When we drive we pass stretches of bush, cultivated bush, pastures with a few steers. There is an occasional goat. In the villages the houses all have fences of various materials and quality. It is to keep the pigs out and the dogs are in charge of guarding the house and area. Pigs of all sizes cross the road in front of vehicles, and the vehicles do not slow down. Chickens, chicks, and roosters are roaming, too. In one village we pass the church still in use that was built in the old Tongan style. We pass the place where there is still an old wooden drum/bell. There are shelters where women gather to weave. The Mormon churches have the best fences and usually a beautiful basketball or tennis court, which is also used for dances.

Of course there are banana trees, sometimes with bananas and flower. There are trees with moli, tiny sour oranges, so good squeezed in water with sugar. I have come to learn about the “cotton” tree that has pods with cotton –like material inside that the Tongans used to use for pillows and other stuffing. Coconut trees are everywhere, and they have no season, so are always available—if you can climb and get them.

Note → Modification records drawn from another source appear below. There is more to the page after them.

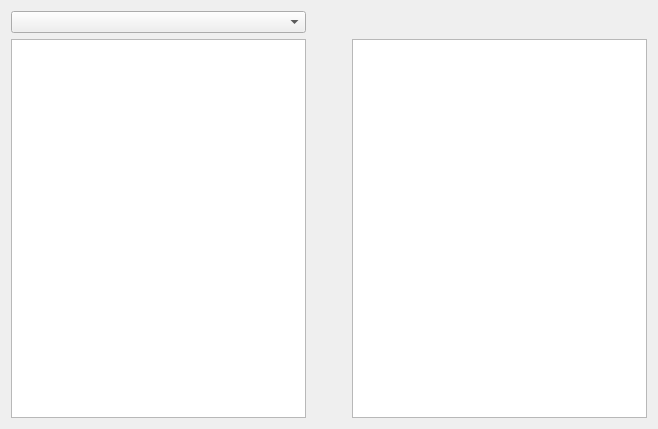
First picture: the form in src/form/purchasewindow.ui, repository home-run/subtle-cosmic-moose, before the edit.
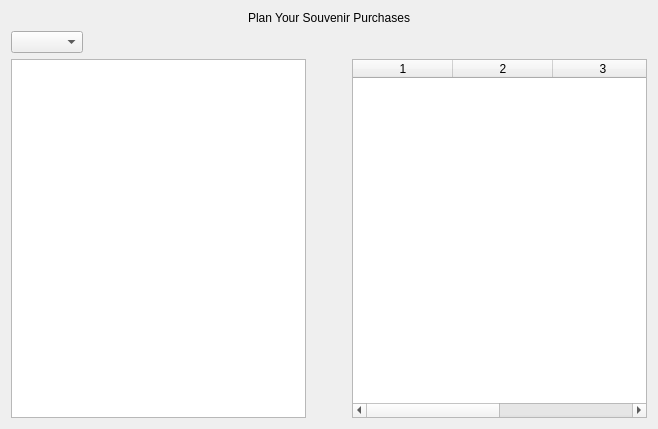
Second picture: the form after the edit.

Commit message: #52 double clicking on an item adds SOMETHING to the cart

Diff of the .ui file:
```diff
--- a/src/form/purchasewindow.ui
+++ b/src/form/purchasewindow.ui
@@ -14,16 +14,44 @@
    <string>Form</string>
   </property>
   <layout class="QGridLayout" name="gridLayout">
-   <item row="1" column="0">
-    <widget class="QTableView" name="purchaseWindow_tableView_souvenirList"/>
-   </item>
-   <item row="1" column="2">
-    <widget class="QTableView" name="purchaseWindow_tableView_shoppingCart"/>
-   </item>
    <item row="0" column="0">
+    <layout class="QVBoxLayout" name="verticalLayout">
+     <item>
+      <widget class="QLabel" name="label">
+       <property name="text">
+        <string>Plan Your Souvenir Purchases</string>
+       </property>
+       <property name="alignment">
+        <set>Qt::AlignCenter</set>
+       </property>
+      </widget>
+     </item>
+     <item>
+      <layout class="QHBoxLayout" name="horizontalLayout_2">
+       <item>
     <widget class="QComboBox" name="purchaseWindow_comboBox_selectStadium"/>
    </item>
-   <item row="1" column="1">
+       <item>
+        <spacer name="horizontalSpacer_2">
+         <property name="orientation">
+          <enum>Qt::Horizontal</enum>
+         </property>
+         <property name="sizeHint" stdset="0">
+          <size>
+           <width>40</width>
+           <height>20</height>
+          </size>
+         </property>
+        </spacer>
+       </item>
+      </layout>
+     </item>
+     <item>
+      <layout class="QHBoxLayout" name="horizontalLayout">
+       <item>
+        <widget class="QTableView" name="purchaseWindow_tableView_souvenirList"/>
+       </item>
+       <item>
     <spacer name="horizontalSpacer">
      <property name="orientation">
       <enum>Qt::Horizontal</enum>
@@ -38,6 +66,21 @@
       </size>
      </property>
     </spacer>
+       </item>
+       <item>
+        <widget class="QTableWidget" name="purchaseWindow_tableWidget_shoppingCart">
+         <property name="columnCount">
+          <number>4</number>
+         </property>
+         <column/>
+         <column/>
+         <column/>
+         <column/>
+        </widget>
+       </item>
+      </layout>
+     </item>
+    </layout>
    </item>
   </layout>
  </widget>
```
Lines whose indentation alone changed are shown as unchanged. The commit also changes 3 other files.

I love to see the flowers planted in the yards. There are zinnias, roses, marigolds, coleus, strawflowers, bird-of paradise, and amaryllis, to name a few that I recognize. There are also many flowering trees and shrubs, some are so fragrant, and used for leis. Hibiscus is everywhere.

There are people and children to wave to. If you go in the morning you’ll see elementary students walking to school in their uniforms, while older students are getting rides to Pangai to go to the High School. They, too, are in uniform, the colors depending on the school colors.  Once in a while there will be a biker.

Too soon the trip is over. I’m always looking for something new to see. I will miss those trips to Pangai!

The Causeway.

 Airport. The road is closed.
Banana tree.
Wooden bell.

Moli tree, above. Coconut tree below. It's a long way up!
Assembly for the opening of the school day.